A few local media outlets have picked up interest in my book since I announced it was available for pre-sale on twitter and this blog. On the one hand, this is great! I really welcome the exposure for both the book and the ideas it contains. On the other hand, I worry (together with my publisher’s media rep) about too much early exposure before the book is actually available (October!). I don’t really know what the right balance is – we don’t get a lot of media training in academia – but I’ll keep working on figuring it out. In the meantime, I ask for patience from interested reporters with my ham-fisted efforts to manage the roll out of the book and its ideas, and I’m hopeful interest continues into when the book is actually ready to fall into readers’ hands.
For now here’s the audio clip from a recent interview talking about my forthcoming book with Stephen Quinn on CBC’s On The Coast. (Or you can just listen to the whole August 11th, 2016 show). I’m a regular listener, so it was really fun to meet Stephen Quinn and Amy Bell and see the inside of the CBC studio. [Update: and here’s the CBC write-up].
Prior to the radio interview, Jen St. Denis also interviewed me about the book for the Metro News, in a nice little piece posted here. I think the piece was good, but it’s worth making two quick clarifications:

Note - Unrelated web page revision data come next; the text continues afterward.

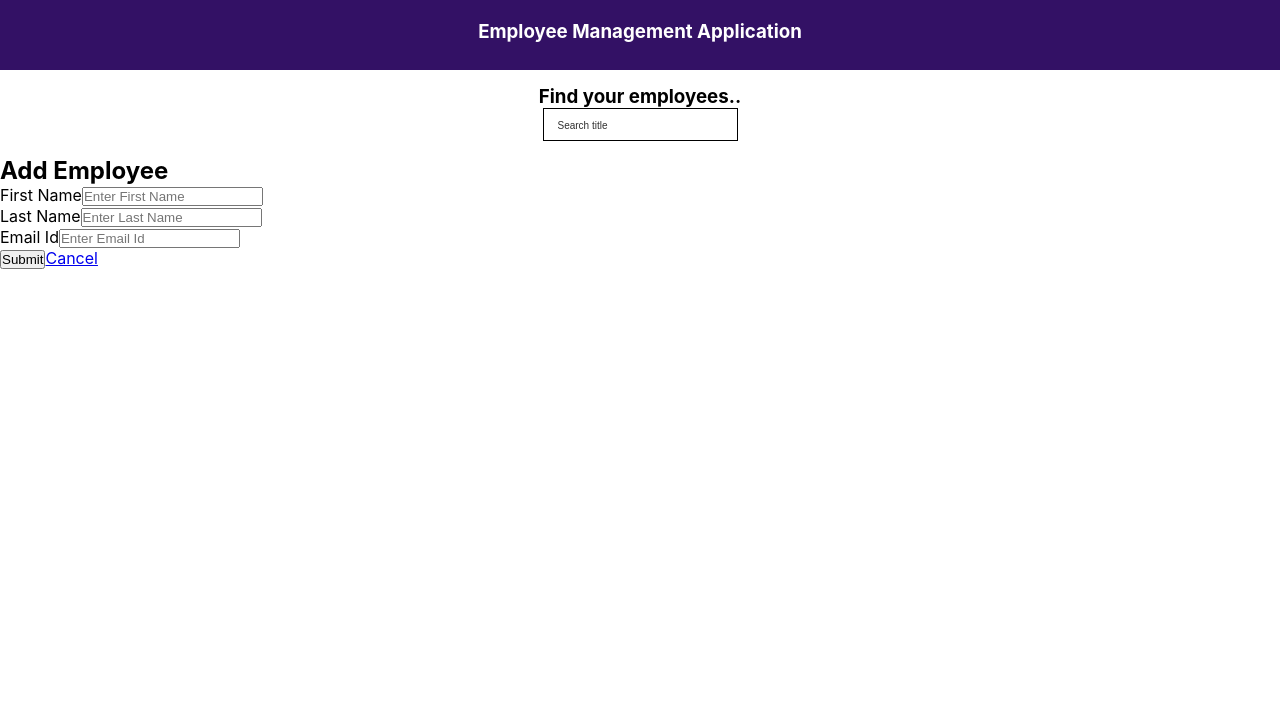
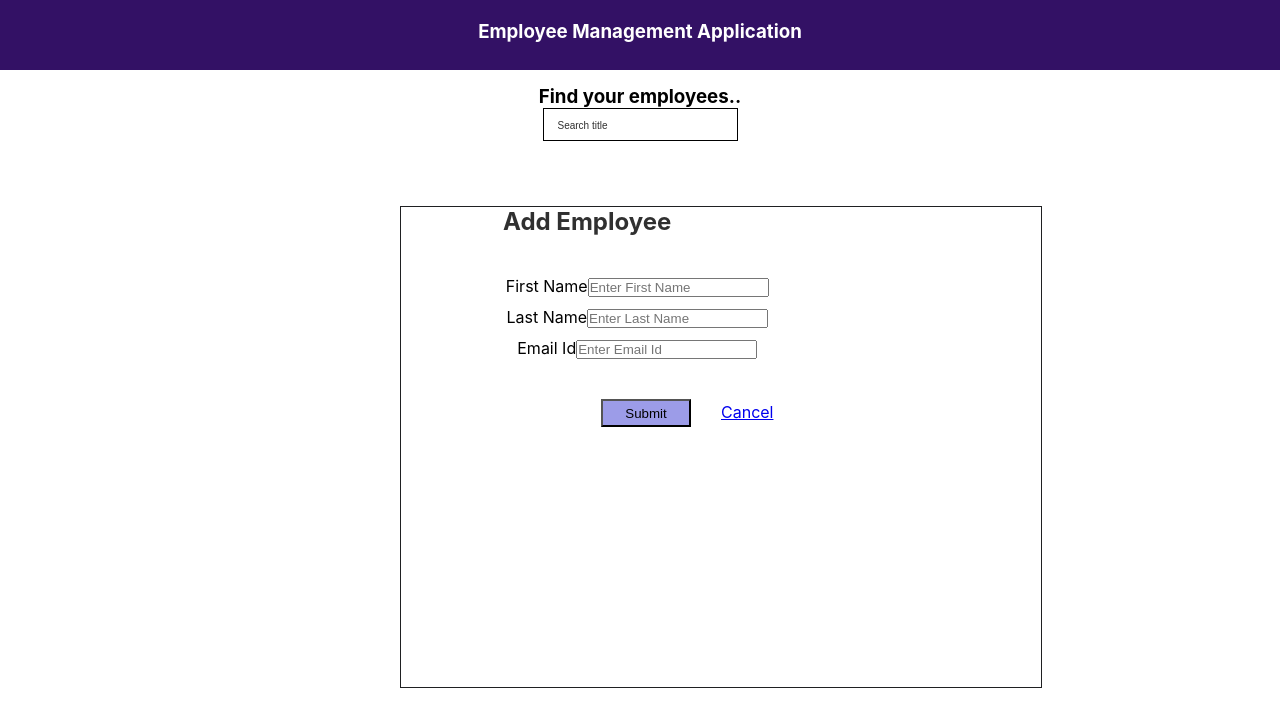
Before and after one commit to moni0012/full-stack-project, a React (Create React App) app in the folder courseology-frontend/: page /add-employee in a window 1280 px wide. Shown: the top 726 px of the page. Built offline with nearby package versions, Linux system fonts and the light colour scheme; no server answers.

Commit message:
form part

```diff
--- a/courseology-frontend/src/assets/sass/_variables.scss
+++ b/courseology-frontend/src/assets/sass/_variables.scss
@@ -9,9 +9,13 @@
 $font-poppins: Poppins;
 
 $color-violet: #331165;
+$color-submit: rgb(156, 156, 232);
 $color-white: #ffffff;
 $font-color-black: #303030;
 $color-dark-grey: #455163;
+$color-yellow: #fab700;
+$color-light-grey :#1f2022;
+$color-very-light-grey: #f8fafb;
 
 $font-size-S: 10px;
 $font-size-M: 20px;
--- a/courseology-frontend/src/components/AddEmployee/AddEmployee.jsx
+++ b/courseology-frontend/src/components/AddEmployee/AddEmployee.jsx
@@ -1,6 +1,7 @@
 import React, { useState, useEffect } from "react";
 import { Link, useParams } from "react-router-dom";
 import EmployeeServices from "../EmployeeServices/EmployeeServices";
+import "./AddEmployee.scss";
 
 const AddEmployee = () => {
   const [firstName, setFirstName] = useState("");
@@ -52,13 +53,13 @@ const AddEmployee = () => {
 
   return (
     <div>
-      <div className="container">
-        <div className="row">
+      <div className="employee">
+        <div className="employee__information">
           <div>
             {title()}
-            <div className="body">
+            <div className="employee__information--details">
               <form>
-                <div>
+                <div className="employee__information--fName">
                   <label>First Name</label>
                   <input
                     type="text"
@@ -69,7 +70,7 @@ const AddEmployee = () => {
                   ></input>
                 </div>
 
-                <div>
+                <div className="employee__information--lName">
                   <label>Last Name</label>
                   <input
                     type="text"
@@ -80,7 +81,7 @@ const AddEmployee = () => {
                   ></input>
                 </div>
 
-                <div>
+                <div className="employee__information--emailId">
                   <label>Email Id</label>
                   <input
                     type="text"
@@ -92,6 +93,7 @@ const AddEmployee = () => {
                 </div>
 
                 <button
+                  className="employee__information--bSubmit"
                   onClick={(e) => {
                     saveOrUpdateEmployee(e);
                   }}
@@ -99,7 +101,12 @@ const AddEmployee = () => {
                   Submit
                 </button>
 
-                <Link to="/employees">Cancel</Link>
+                <Link
+                  to="/employees"
+                  className="employee__information--bCancel"
+                >
+                  Cancel
+                </Link>
               </form>
             </div>
           </div>
--- a/courseology-frontend/src/components/AddEmployee/AddEmployee.scss
+++ b/courseology-frontend/src/components/AddEmployee/AddEmployee.scss
@@ -0,0 +1,47 @@
+@use "../../assets/sass/_variables.scss" as *;
+
+.employee {
+  border: 3px solid $color-very-light-grey;
+  height: 60vh;
+  width: 80vh;
+  margin-top: 50px;
+  margin-left: 400px;
+  text-align: center;
+  border: 1px solid $color-light-grey;
+
+  &__information {
+    display: flex;
+
+    &--fName {
+      margin-left: 100px;
+      margin-bottom: 10px;
+      font: $font-poppins;
+    }
+
+    &--lName {
+      margin-left: 100px;
+      font: $font-poppins;
+      margin-bottom: 10px;
+    }
+    &--emailId {
+      margin-left: 100px;
+      font: $font-poppins;
+      margin-bottom: 10px;
+    }
+
+    &--bSubmit {
+      background-color: $color-submit;
+      margin-left: 200px;
+      margin-top: 30px;
+      width: 90px;
+      height: 28px;
+      margin-right: 30px;
+    }
+  }
+}
+
+h2 {
+  color: $font-color-black;
+  text-align: center;
+  margin-bottom: 40px;
+}
--- a/courseology-frontend/src/components/EmployeeList/EmployeeList.jsx
+++ b/courseology-frontend/src/components/EmployeeList/EmployeeList.jsx
@@ -1,5 +1,6 @@
 import React, { useEffect, useState } from "react";
 import { Link } from "react-router-dom";
+import "./EmployeeList.scss";
 import EmployeeServices from "../EmployeeServices/EmployeeServices";
 
 const EmployeeList = () => {
@@ -32,27 +33,32 @@ const EmployeeList = () => {
   };
 
   return (
-    <div className="container">
-      <Link to="/add-employee">Add Employee</Link>
-      <table className="table table-bordered table-striped">
+    <div className="employees">
+      <Link to="/add-employee" className="employees__table--add">
+        Add Employee
+      </Link>
+      <table className="employees__table">
         <thead>
-          <th>Employee Id</th>
-          <th>Employee First Name</th>
-          <th>Employee Last Name</th>
-          <th>Employee Email Id</th>
-          <th>Actions</th>
+          <th className="employees__table--id">Employee Id</th>
+          <th className="employees__table--fName">Employee First Name</th>
+          <th className="employees__table--lName">Employee Last Name</th>
+          <th className="employees__table--emailId">Employee Email Id</th>
+          <th className="employees__table--action">Actions</th>
         </thead>
 
         <tbody>
           {employees.map((employee) => (
             <tr key={employee.id}>
-              <td>{employee.id}</td>
-              <td>{employee.firstName}</td>
-              <td>{employee.lastName}</td>
-              <td>{employee.emailId}</td>
+              <td className="employees__table--eid">{employee.id}</td>
+              <td className="employees__table--fn">{employee.firstName}</td>
+              <td className="employees__table--ln">{employee.lastName}</td>
+              <td className="employees__table--emails">{employee.emailId}</td>
               <td>
                 <Link to={`/edit-employee/${employee.id}`}>Update</Link>
-                <button onClick={() => deleteEmployee(employee.id)}>
+                <button
+                  className="employees__table--delete"
+                  onClick={() => deleteEmployee(employee.id)}
+                >
                   Delete
                 </button>
               </td>
--- a/courseology-frontend/src/components/EmployeeList/EmployeeList.scss
+++ b/courseology-frontend/src/components/EmployeeList/EmployeeList.scss
@@ -1,15 +1,83 @@
-// @use "../../assets/sass/variables" as *;
-// .searchResult {
-//   padding: 30px 30px 0 30px;
-//   color: $color-violet;
-// }
-// .employeeSelection {
-//   display: grid;
-//   grid-template-columns: 1fr 1fr 1fr 1fr;
-//   padding: 0 30px;
-//   gap: 22px;
-// }
-// .employeeCard {
-//   background-color: rgb(206, 198, 198);
-//   padding: 0 10px;
-// }
+@use "../../assets/sass/_variables.scss" as *;
+
+.employees {
+  border: 1px solid $color-dark-grey;
+
+  &__table {
+    border: 1px solid $color-yellow;
+    margin-left: 200px;
+    margin-top: 30px;
+    align-content: center;
+
+    &--id {
+      height: 10px;
+      background-color: $color-violet;
+      text-align: center;
+      font: $font-size-L;
+      padding: 20px 30px;
+      color: $color-white;
+    }
+
+    &--fName {
+      height: 10px;
+      background-color: $color-violet;
+      text-align: center;
+      font: $font-size-L;
+      padding: 20px 30px;
+      color: $color-white;
+    }
+
+    &--lName {
+      height: 10px;
+      background-color: $color-violet;
+      text-align: center;
+      font: $font-size-L;
+      padding: 20px 30px;
+      color: $color-white;
+    }
+
+    &--emailId {
+      height: 10px;
+      background-color: $color-violet;
+      text-align: center;
+      font: $font-size-L;
+      padding: 20px 30px;
+      color: $color-white;
+    }
+
+    &--action {
+      height: 10px;
+      background-color: $color-violet;
+      text-align: center;
+      font: $font-size-L;
+      padding: 20px 30px;
+      color: $color-white;
+      text-align: center;
+      border: 1px solid $color-light-grey;
+    }
+
+    &--eid {
+      text-align: center;
+      border: 1px solid $color-light-grey;
+    }
+
+    &--fn {
+      text-align: center;
+      border: 1px solid $color-light-grey;
+    }
+    &--ln {
+      text-align: center;
+      border: 1px solid $color-light-grey;
+    }
+    &--emails {
+      text-align: center;
+      border: 1px solid $color-light-grey;
+    }
+
+    &--delete {
+      background-color: $color-submit;
+      margin-left: 10px;
+      width: 50px;
+    }
+  }
+}
```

1) The 80% of land base figure speaks to 80% of land set aside to support residential uses (rather than 80% of all land as a whole), and covers the municipality of Vancouver. Metro Vancouver has data on land use broken down by municipality (and a lot of other data besides!) Also Jens von Bergmann over at MountainMath (mentioned in the piece) has a beautiful map breaking down land use by lot within the City of Vancouver, which everyone should check out. It really demonstrates just how much land has been set aside for single-family detached houses (almost entirely in protected RS zones, though there are also duplexes in RT zones and houses in Shaughnessy included, along with a scattering of old houses remaining in places unprotected by zoning).
2) The accompanying photo for the piece, as multiple people have pointed out, looks like it was taken at Mole Hill, which is a lovely little development preserving and rehabilitating old houses downtown by subdividing them up into apartments. To be clear, the census would not consider these to be single-family detached houses, nor would the city. But the ambiguity of how they LOOK like houses (and very photogenic ones at that) is really interesting. This speaks to the focus of my first chapter in the book, laying out just what we talk about when we talk about single-family detached houses, and how the legal categories don’t always match people’s lay understandings of what counts as a house. It also speaks to the many possibilities for subdividing existing houses to support more households – if zoning laws were modified to allow such a thing (it’s already the case, of course, that most RS zoned lots in Vancouver can now already support up to three households through secondary suite and laneway housing provisions).